╔══

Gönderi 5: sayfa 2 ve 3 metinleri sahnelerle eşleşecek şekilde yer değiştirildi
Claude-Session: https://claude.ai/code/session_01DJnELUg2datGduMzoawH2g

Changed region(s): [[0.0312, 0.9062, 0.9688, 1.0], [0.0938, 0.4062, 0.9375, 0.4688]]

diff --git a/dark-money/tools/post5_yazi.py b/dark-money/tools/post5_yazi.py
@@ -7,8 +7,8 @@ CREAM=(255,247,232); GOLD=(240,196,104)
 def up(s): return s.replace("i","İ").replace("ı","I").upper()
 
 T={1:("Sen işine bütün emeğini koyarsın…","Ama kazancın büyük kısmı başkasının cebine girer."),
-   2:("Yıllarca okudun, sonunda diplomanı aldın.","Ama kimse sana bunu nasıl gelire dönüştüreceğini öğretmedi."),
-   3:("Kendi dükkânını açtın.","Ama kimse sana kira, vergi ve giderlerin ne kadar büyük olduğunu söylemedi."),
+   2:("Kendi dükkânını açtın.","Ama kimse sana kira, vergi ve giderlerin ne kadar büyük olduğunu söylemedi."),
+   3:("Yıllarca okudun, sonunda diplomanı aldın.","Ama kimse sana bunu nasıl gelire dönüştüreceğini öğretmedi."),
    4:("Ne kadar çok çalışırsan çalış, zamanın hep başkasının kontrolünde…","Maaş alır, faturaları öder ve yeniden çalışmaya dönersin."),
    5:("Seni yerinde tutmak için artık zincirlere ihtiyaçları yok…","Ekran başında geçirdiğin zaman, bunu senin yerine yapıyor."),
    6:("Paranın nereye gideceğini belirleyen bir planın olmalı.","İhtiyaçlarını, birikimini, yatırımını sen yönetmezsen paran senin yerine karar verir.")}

╚══
╔══

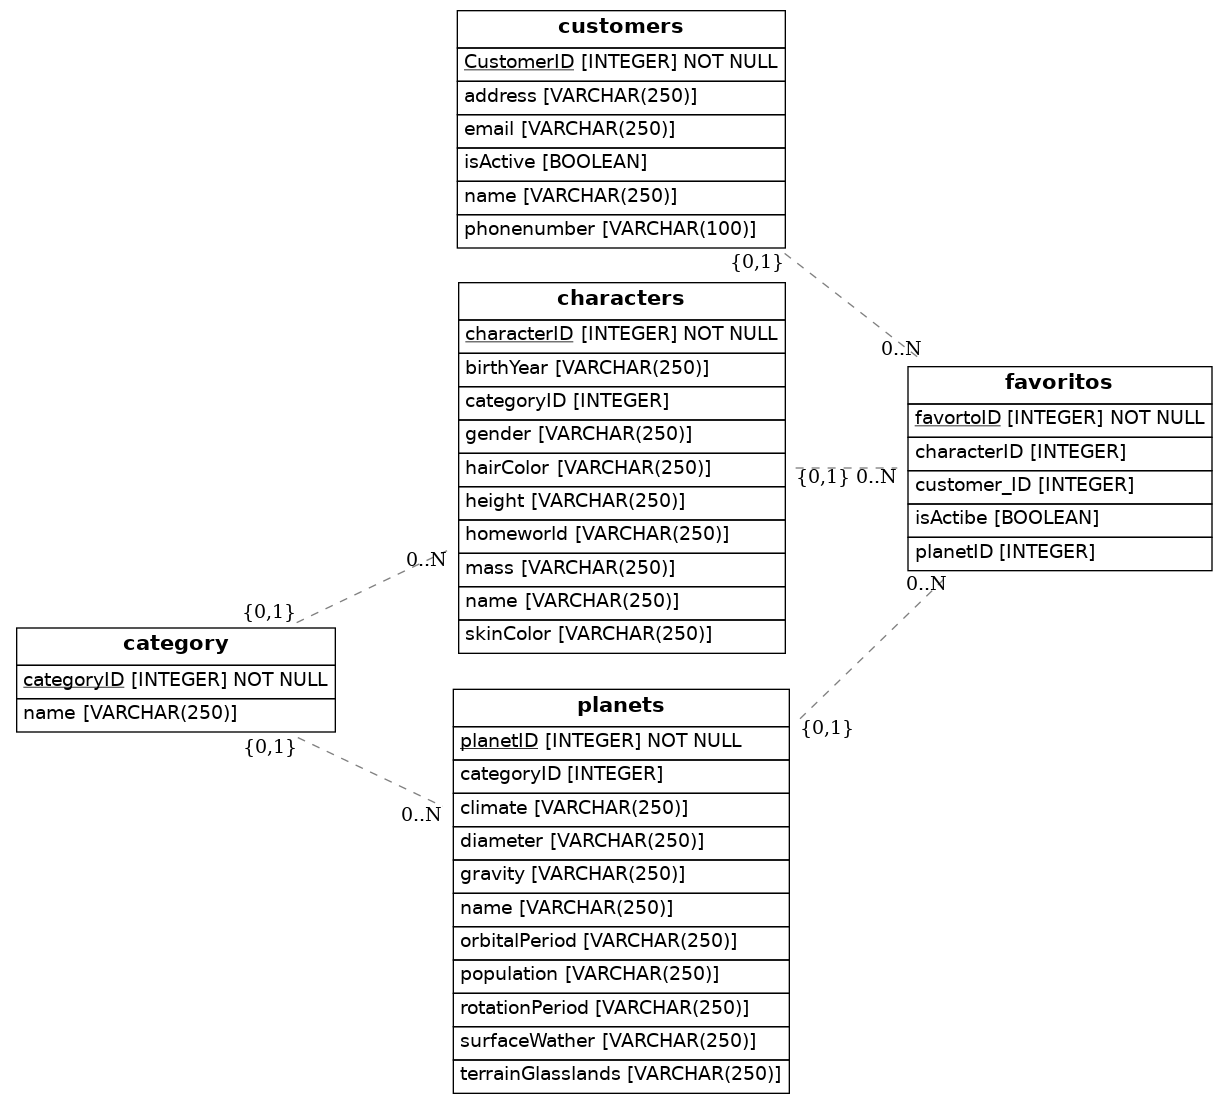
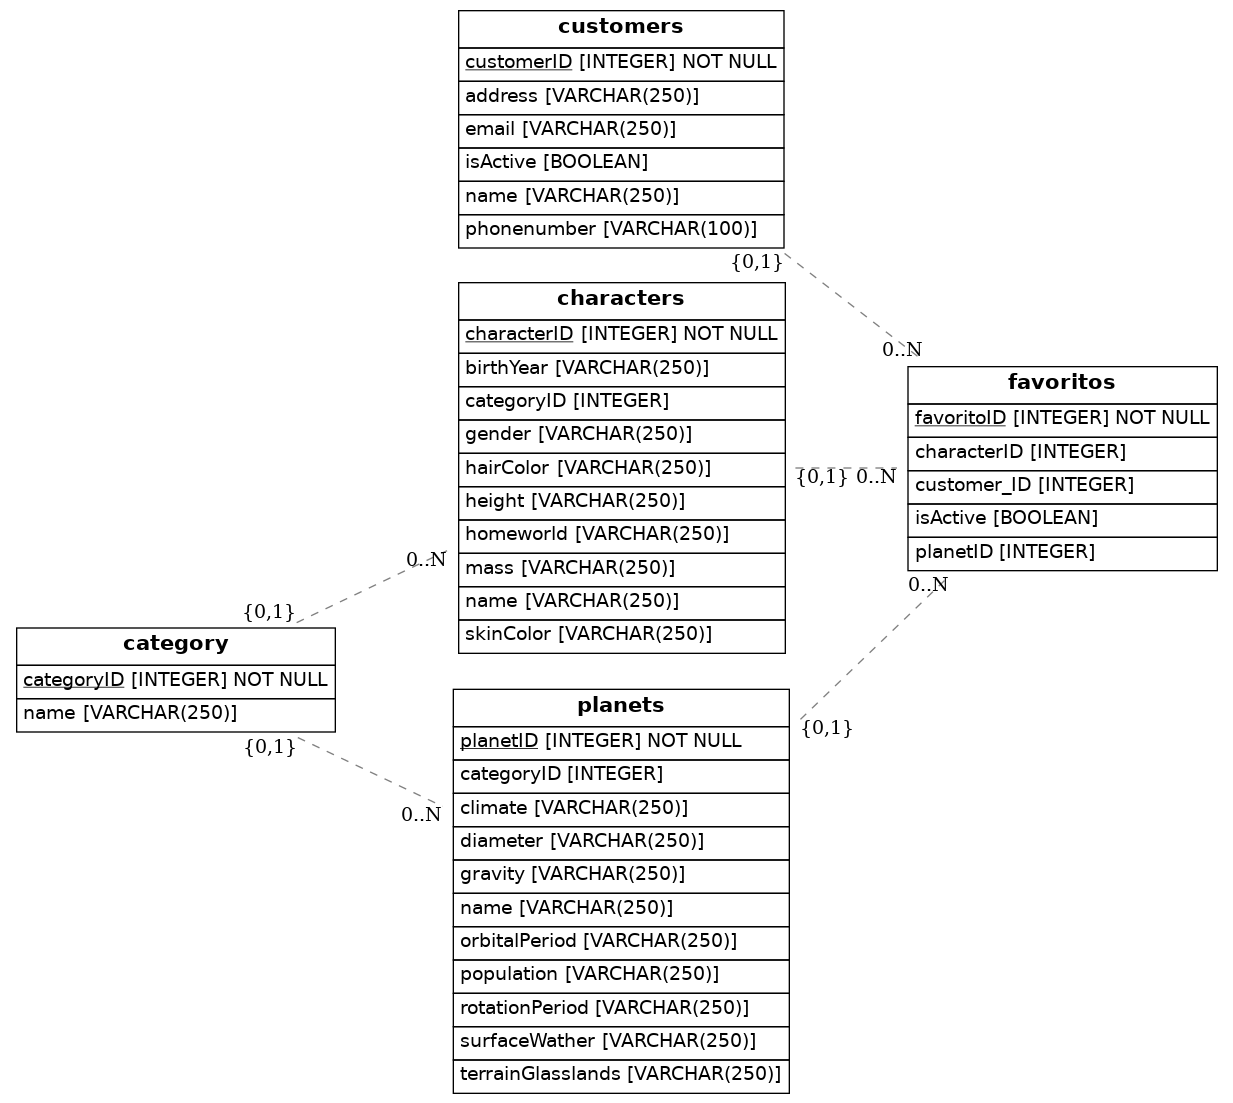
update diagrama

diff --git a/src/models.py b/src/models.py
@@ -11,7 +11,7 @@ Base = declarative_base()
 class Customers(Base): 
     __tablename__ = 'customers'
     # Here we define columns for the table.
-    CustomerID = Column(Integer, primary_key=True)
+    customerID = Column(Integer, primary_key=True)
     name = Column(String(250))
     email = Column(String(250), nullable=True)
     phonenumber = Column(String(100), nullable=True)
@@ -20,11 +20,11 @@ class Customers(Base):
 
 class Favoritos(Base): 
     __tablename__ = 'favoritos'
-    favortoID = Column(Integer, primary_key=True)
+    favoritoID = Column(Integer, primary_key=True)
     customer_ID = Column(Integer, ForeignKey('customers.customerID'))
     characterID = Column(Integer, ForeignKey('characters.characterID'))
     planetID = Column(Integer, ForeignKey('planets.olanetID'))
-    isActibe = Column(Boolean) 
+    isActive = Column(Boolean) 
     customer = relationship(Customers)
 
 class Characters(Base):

╚══

Work instructions: Go over the listing above and copy out each line that includes "Integer".

Task answer:
-    CustomerID = Column(Integer, primary_key=True)
+    customerID = Column(Integer, primary_key=True)
-    favortoID = Column(Integer, primary_key=True)
+    favoritoID = Column(Integer, primary_key=True)
     customer_ID = Column(Integer, ForeignKey('customers.customerID'))
     characterID = Column(Integer, ForeignKey('characters.characterID'))
     planetID = Column(Integer, ForeignKey('planets.olanetID'))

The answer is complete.